== Segment start ==

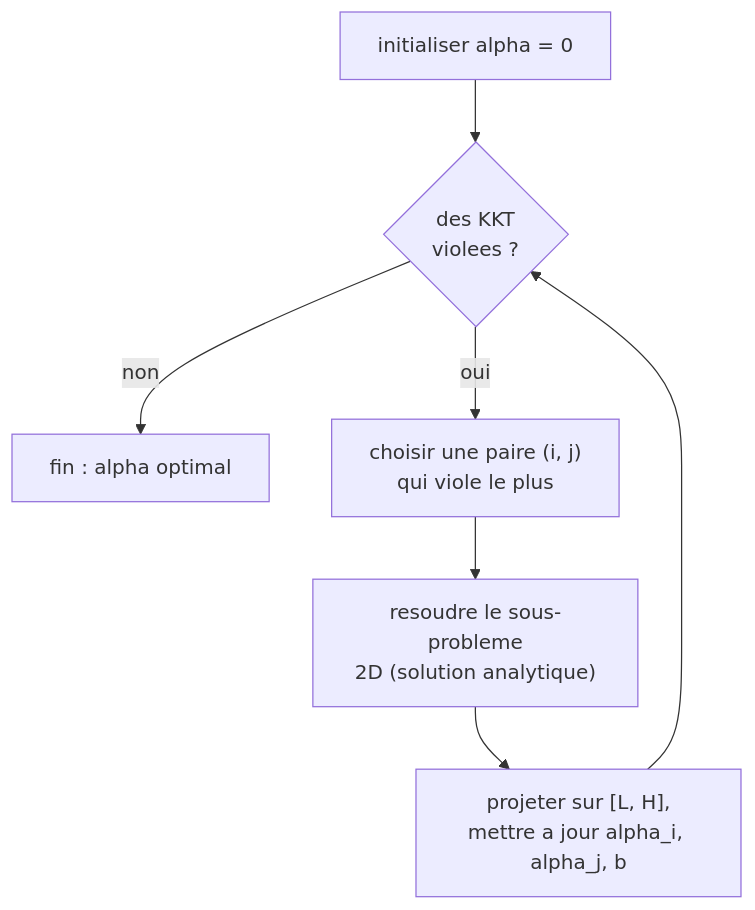
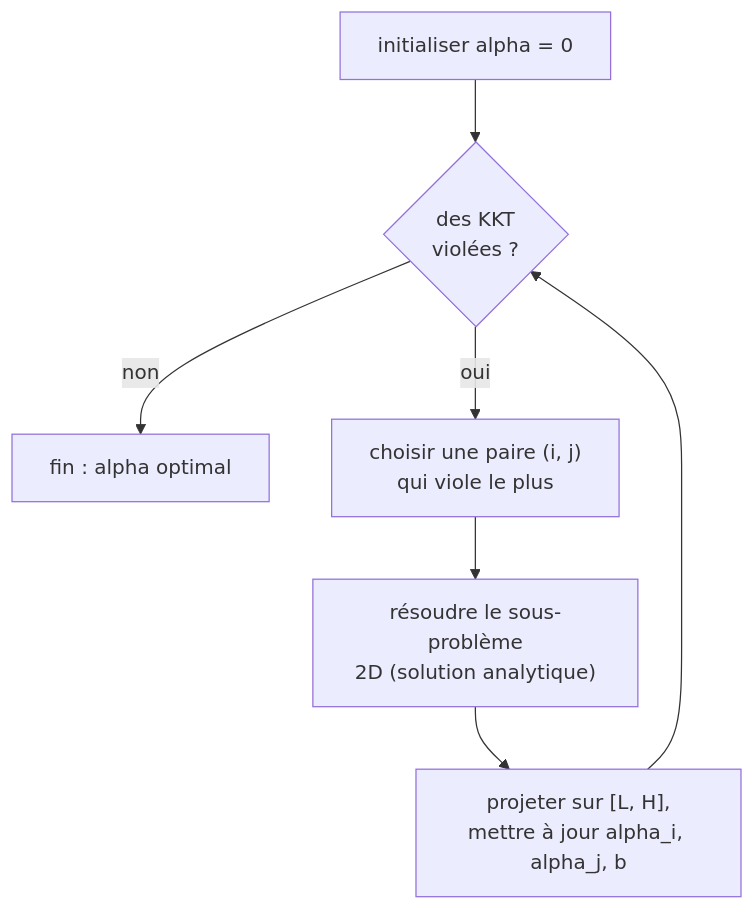
Before and after one commit to tanguychenier/Mathematiques-pour-le-Machine-Learning: the fourth of 4 diagrams in chapitres/12-classification-svm.md, drawn with Mermaid. The commit also changed other lines of this file and 14 other files, not shown here.

Commit message:
docs: review tone and accents, explain terms, drop em-dashes, add three diagrams

````diff
--- a/chapitres/12-classification-svm.md
+++ b/chapitres/12-classification-svm.md
@@ -502,9 +502,9 @@
 ```mermaid
 flowchart TD
-    S["initialiser alpha = 0"] --> L{"des KKT<br/>violees ?"}
+    S["initialiser alpha = 0"] --> L{"des KKT<br/>violées ?"}
     L -- non --> F["fin : alpha optimal"]
     L -- oui --> P["choisir une paire (i, j)<br/>qui viole le plus"]
-    P --> R["resoudre le sous-probleme<br/>2D (solution analytique)"]
-    R --> C["projeter sur [L, H],<br/>mettre a jour alpha_i, alpha_j, b"]
+    P --> R["résoudre le sous-problème<br/>2D (solution analytique)"]
+    R --> C["projeter sur [L, H],<br/>mettre à jour alpha_i, alpha_j, b"]
     C --> L
 ```
````
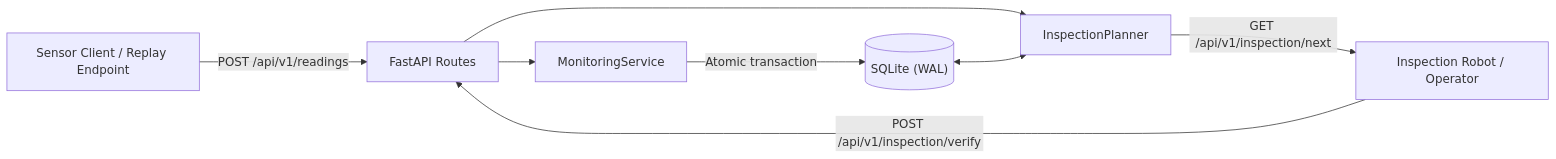
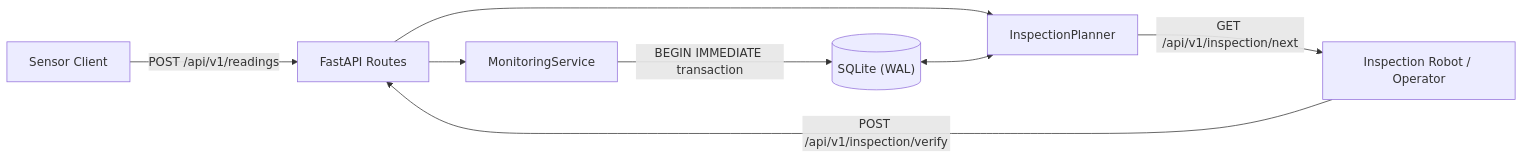
One commit to aryanhood/thermal-sentinel changed the first of 2 diagrams in docs/architecture.md. Above: the diagram before and after it, drawn with Mermaid. The commit also changed other lines of this file and 23 other files, not shown here.

Commit message:
Harden sensor binding, idempotent retries, timestamp guards, SQLite constraints, isolated replay, and frontend state

````diff
--- a/docs/architecture.md
+++ b/docs/architecture.md
@@ -10,10 +10,10 @@
 ```mermaid
 flowchart LR
-    Client["Sensor Client / Replay Endpoint"] -->|POST /api/v1/readings| API["FastAPI Routes"]
+    Client["Sensor Client"] -->|POST /api/v1/readings| API["FastAPI Routes"]
     API --> MON["MonitoringService"]
-    MON -->|Atomic transaction| DB[("SQLite (WAL)")]
+    MON -->|BEGIN IMMEDIATE transaction| DB[("SQLite (WAL)")]
     API --> PLAN["InspectionPlanner"]
     DB <--> PLAN
     PLAN -->|GET /api/v1/inspection/next| Op["Inspection Robot / Operator"]
     Op -->|POST /api/v1/inspection/verify| API
 ```
````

== Segment end ==

[ACTION ITEM]:
Nothing but the lines from the one with "One commit to aryanhood/thermal-sentinel" through the end of the data above should be reproduced, each exactly, both ends included.

[OUTPUT]:
One commit to aryanhood/thermal-sentinel changed the first of 2 diagrams in docs/architecture.md. Above: the diagram before and after it, drawn with Mermaid. The commit also changed other lines of this file and 23 other files, not shown here.

Commit message:
Harden sensor binding, idempotent retries, timestamp guards, SQLite constraints, isolated replay, and frontend state

````diff
--- a/docs/architecture.md
+++ b/docs/architecture.md
@@ -10,10 +10,10 @@
 ```mermaid
 flowchart LR
-    Client["Sensor Client / Replay Endpoint"] -->|POST /api/v1/readings| API["FastAPI Routes"]
+    Client["Sensor Client"] -->|POST /api/v1/readings| API["FastAPI Routes"]
     API --> MON["MonitoringService"]
-    MON -->|Atomic transaction| DB[("SQLite (WAL)")]
+    MON -->|BEGIN IMMEDIATE transaction| DB[("SQLite (WAL)")]
     API --> PLAN["InspectionPlanner"]
     DB <--> PLAN
     PLAN -->|GET /api/v1/inspection/next| Op["Inspection Robot / Operator"]
     Op -->|POST /api/v1/inspection/verify| API
 ```
````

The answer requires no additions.